And who can blame us, given all the stress and uncertainty caused by the recent pandemic? The survey also revealed that 70% of adults experienced sleep challenges since the beginning of the pandemic, with women being affected worse than men.
And the other culprit, besides Covid-19? Our phones. Cellphone usage in bed has jumped from 74% in 2020 to 84% in 2021, with 46% saying that the last thing they look at before falling asleep is those shining rectangular screens. This is clearly having a detrimental effect on our sleeping patterns.
Why is sleep so important though? We can all vouch for the short-term effects of bad sleep which include lack of ability to focus, short-temperedness and fatigue the next day. But sleeping badly for prolonged periods can have much more serious consequences on our physical and mental health too, resulting in issues such as:
- Heart disease
- High blood pressure
- Poor memory
- A weakened immune system
- Poor balance
- Low sex drive or libido
- Weakened or bad skin
Getting better sleep clearly has a positive impact on your health and wellbeing, which can have a domino effect on expenses like your medical aid, whether you’re with Fedhealth or another. It’s obvious that sleeping properly can not only improve our quality of life (and perhaps save us money), but what proactive steps can we take to improve it? Try these as a start:
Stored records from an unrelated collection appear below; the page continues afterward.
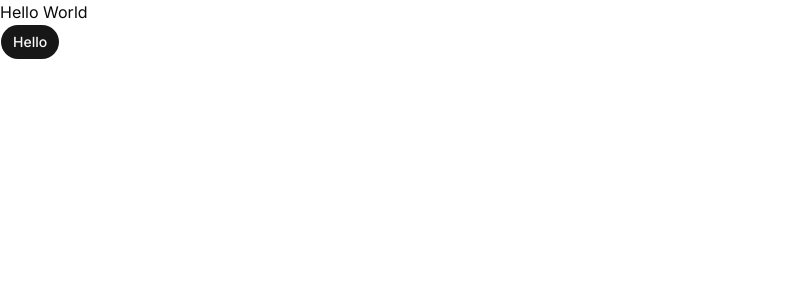
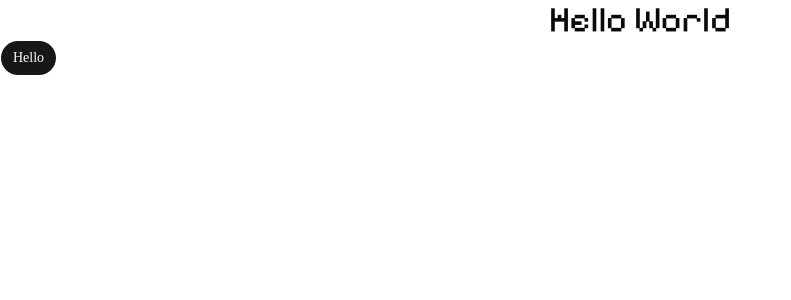
Before and after one commit to NatiDogg/CodeQuest, a Next.js app: page / in a window 1280 px wide. Shown: the top 300 px of the page, without its empty margins (0-791 px from the left). Built offline with nearby package versions, Linux system fonts and the light colour scheme.

Commit message:
added my own google font

```diff
--- a/app/globals.css
+++ b/app/globals.css
@@ -5,6 +5,8 @@
 @custom-variant dark (&:is(.dark *));
 
 @theme inline {
+  --font-game: var(--font-game);
+  --font-inter: var(--font-inter);
   --color-background: var(--background);
   --color-foreground: var(--foreground);
   --font-sans: var(--font-sans);
@@ -119,12 +121,14 @@
 
 @layer base {
   * {
-    @apply border-border outline-ring/50;
+    border-color: var(--border);
+    outline-color: color-mix(in oklch, var(--ring) 50%, transparent);
   }
   body {
-    @apply bg-background text-foreground;
+    background-color: var(--background);
+    color: var(--foreground);
   }
   html {
-    @apply font-sans;
+    font-family: var(--font-sans);
   }
 }
--- a/app/layout.tsx
+++ b/app/layout.tsx
@@ -1,14 +1,24 @@
 import type { Metadata } from "next";
-import { Geist, Geist_Mono, Inter } from "next/font/google";
+import { Geist, Geist_Mono, Inter,Pixelify_Sans } from "next/font/google";
 import "./globals.css";
 import { cn } from "@/lib/utils";
 
-const inter = Inter({subsets:['latin'],variable:'--font-sans'});
+
 
 const geistSans = Geist({
   variable: "--font-geist-sans",
   subsets: ["latin"],
 });
+
+const gameFont = Pixelify_Sans({
+    subsets: ["latin"],
+    variable: '--font-game'
+})
+
+const inter = Inter({
+   subsets: ["latin"],
+    variable: '--font-inter'
+})
 
 const geistMono = Geist_Mono({
   variable: "--font-geist-mono",
@@ -24,7 +34,7 @@ export default function RootLayout({ children }: LayoutProps<"/">) {
   return (
     <html
       lang="en"
-      className={cn("h-full", "antialiased", geistSans.variable, geistMono.variable, "font-sans", inter.variable)}
+      className={cn("h-full", "antialiased", geistSans.variable, geistMono.variable, "font-sans", inter.variable, gameFont.variable)}
     >
       <body className="min-h-full flex flex-col">{children}</body>
     </html>
--- a/app/page.tsx
+++ b/app/page.tsx
@@ -3,7 +3,7 @@ import {Button} from '@/components/ui/button'
 export default function Home() {
   return (
      <div>
-         <h1>Hello World</h1>
+         <h1 className="font-game text-4xl text-center">Hello World</h1>
          <Button>Hello </Button>
      </div>
 
```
- Establish a routine. The number one tip given by many sleep authorities and organisations is to stick to a routine each night, starting about 30-60 minutes before you climb between those sheets. Performing the same activities each night tells your brain that it will soon be shutting down and resting (us humans are animals after all, and we follow cues just the same way). As far as possible, stick to a similar bedtime, put away the screens, sip on a warm drink (no caffeine or alcohol) or take a warm bath, and either listen to music or read a book. You could also try breathing exercises and stretching.
- Create the right environment. As you get older, you may find you wake more easily, so pay attention to noise and light. Install block out blinds if streetlights are bothering you, sleep with earplugs if traffic or other noise is an issue, and check that your room is not too warm. You may also consider investing in a better bed, mattress or linen, as all of these factors can contribute to a more restful night.
- Make time for movement. Ensuring you’re moving during the day, whether it’s doing an exercise class, going for a walk, or even just climbing the stairs instead of a lift can help you relax more easily and have a better rest at night. Just don’t leave it too late: a 2018 study by Sports Medicine found that you should avoid vigorous exercise at least an hour before bedtime in order to reap the benefits.
- Confront your stressors. Bad sleep is often a symptom of deeper issues, such as money or relationship problems, job worries or specific mental health issues such as anxiety. While talking about your problems with others can help, as can trying various stress management techniques, you should certainly see a medical professional if these problems can’t be resolved.
Sleep is one of the most important factors in a balanced and healthy life – but it can be difficult to achieve. By adopting a few small habits in your day-to-day routine, you can set yourself up for a quality night’s rest that has a positive knock-on effect on every other area of your life.